[RECORD EXTRACTS]
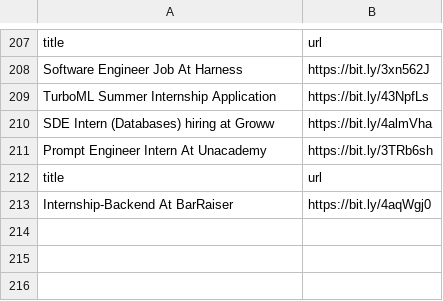
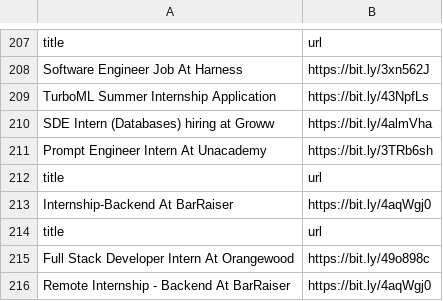
Before and after one commit to AbyvargheseMandapathel/job_updates_bot, a CSV file: output.csv, drawn as a sheet; only a part is shown, gaps mark what is left out.

Commit message:
Update output.csv - 2024-04-09 15:33:21

```diff
--- a/output.csv
+++ b/output.csv
@@ -213 +213,4 @@ title,url
 Internship-Backend At BarRaiser ,https://bit.ly/4aqWgj0
+title,url
+Full Stack Developer Intern At Orangewood,https://bit.ly/49o898c
+Remote Internship - Backend At BarRaiser ,https://bit.ly/4aqWgj0
```
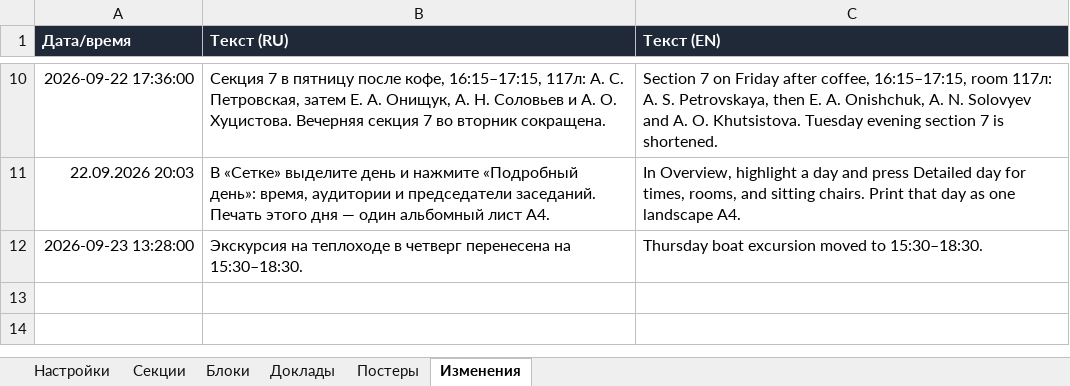
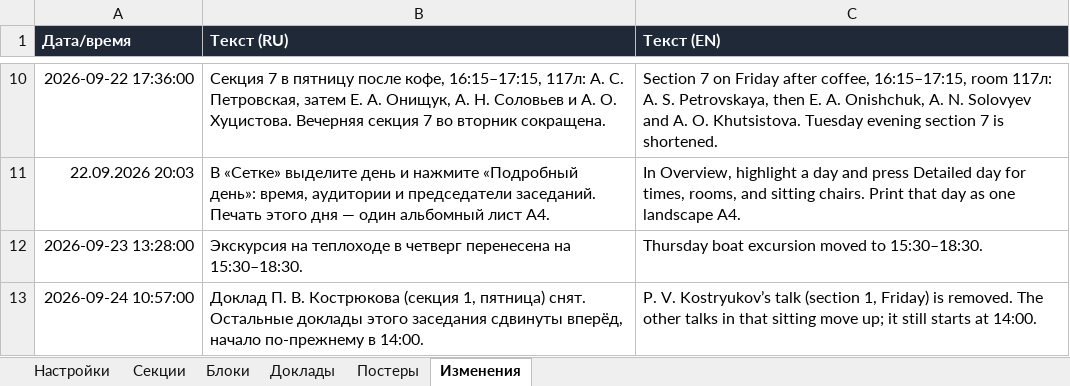
Before and after one commit to shadowcaramel/Conference-schedule, an Excel workbook: data/programme.xlsx, sheet Изменения, drawn as a sheet; only a part is shown, gaps mark what is left out; values as stored, in another font and other column widths than the file's, no borders; the diff names each change by its address in the sheet, - before the commit and + after, or states it on an @@ line.

```diff
--- a/data/programme.xlsx (sheet Изменения)
+++ b/data/programme.xlsx (sheet Изменения)
+row 13: 2026-09-24 10:57:00 | Доклад П. В. Кострюкова (секция 1, пятница) снят. Остальные доклады этого заседания сдвинуты вперёд, начало по-прежнему в 14:00. | P. V. Kostryukov’s talk (section 1, Friday) is removed. The other talks in that sitting move up; it still starts at 14:00.
```
Also changed, not shown: sheet Доклады, sheet Блоки, 3 other files.
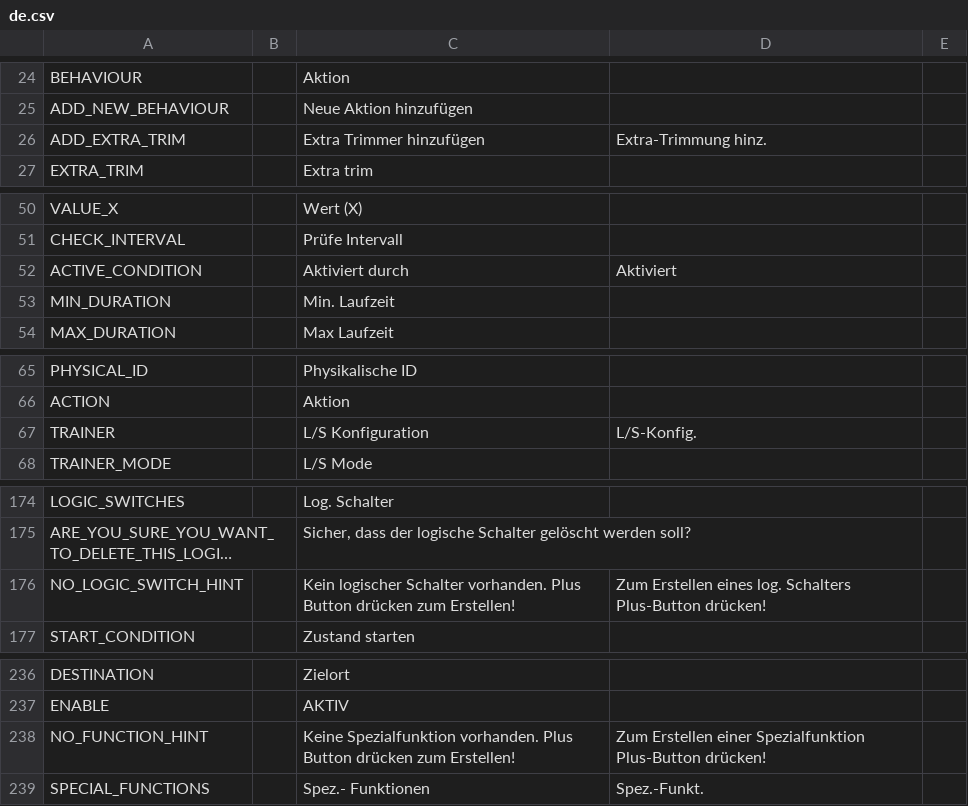
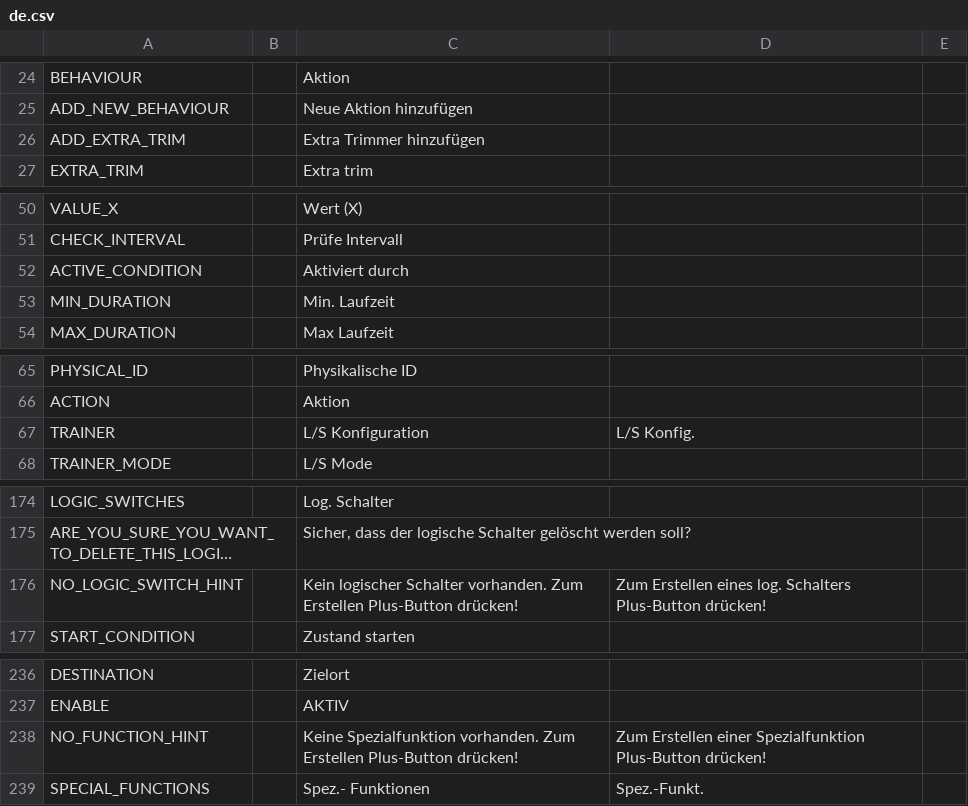
Before and after one commit to KevinFairgrieve/ETHOS-Feedback-Community, a CSV file: translations/ethos/de.csv, drawn as a sheet; only a part is shown, gaps mark what is left out; long unchanged cells end in …; the diff covers the shown part only; the diff names each change by its address in the sheet, - before the commit and + after, or states it on an @@ line.

```diff
--- a/translations/ethos/de.csv
+++ b/translations/ethos/de.csv
-D26: Extra-Trimmung hinz.
+D26: (empty)
-D52: Aktiviert
+D52: (empty)
-D67: L/S-Konfig.
+D67: L/S Konfig.
-C176: …Schalter vorhanden. Plus Button drücken zum Erstellen!
+C176: …Schalter vorhanden. Zum Erstellen Plus-Button drücken!
-C238: …Spezialfunktion vorhanden. Plus Button drücken zum Erstellen!
+C238: …Spezialfunktion vorhanden. Zum Erstellen Plus-Button drücken!
```
Also changed, not shown: 13 edited cells elsewhere in this file.
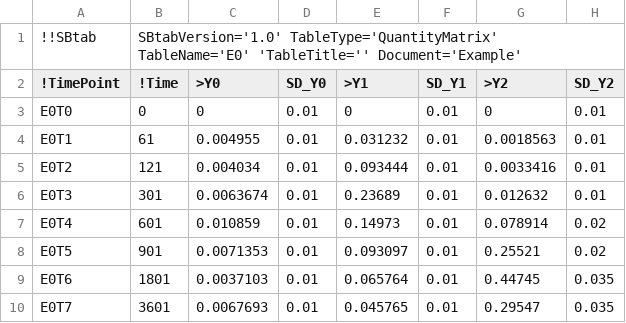
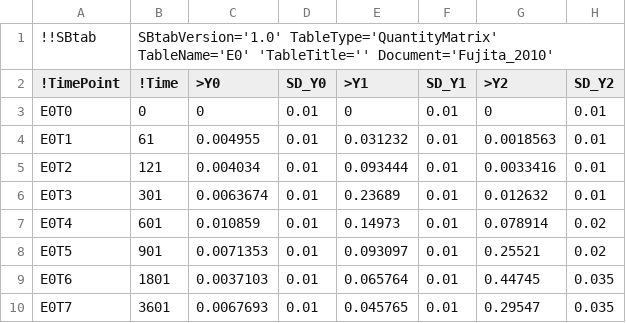
Before and after one commit to jpgsantos/Model_Fujita_2010, a TSV file: tsv/E0.tsv, drawn as a sheet.

```diff
--- a/tsv/E0.tsv
+++ b/tsv/E0.tsv
@@ -1,2 +1,2 @@
-!!SBtab	SBtabVersion='1.0' TableType='QuantityMatrix' TableName='E0' 'TableTitle='' Document='Example'						
+!!SBtab	SBtabVersion='1.0' TableType='QuantityMatrix' TableName='E0' 'TableTitle='' Document='Fujita_2010'						
 !TimePoint	!Time	>Y0	SD_Y0	>Y1	SD_Y1	>Y2	SD_Y2
```
Also changed, not shown: tsv/Compound.tsv, tsv/Experiments.tsv, 44 other files.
[/RECORD EXTRACTS]
YOUR OBJECTIVE –
Find the word "what" in the entries above, then copy each line that holds it.

RESULT FOR THIS EXERCISE –
Before and after one commit to AbyvargheseMandapathel/job_updates_bot, a CSV file: output.csv, drawn as a sheet; only a part is shown, gaps mark what is left out.
Before and after one commit to shadowcaramel/Conference-schedule, an Excel workbook: data/programme.xlsx, sheet Изменения, drawn as a sheet; only a part is shown, gaps mark what is left out; values as stored, in another font and other column widths than the file's, no borders; the diff names each change by its address in the sheet, - before the commit and + after, or states it on an @@ line.
Before and after one commit to KevinFairgrieve/ETHOS-Feedback-Community, a CSV file: translations/ethos/de.csv, drawn as a sheet; only a part is shown, gaps mark what is left out; long unchanged cells end in …; the diff covers the shown part only; the diff names each change by its address in the sheet, - before the commit and + after, or states it on an @@ line.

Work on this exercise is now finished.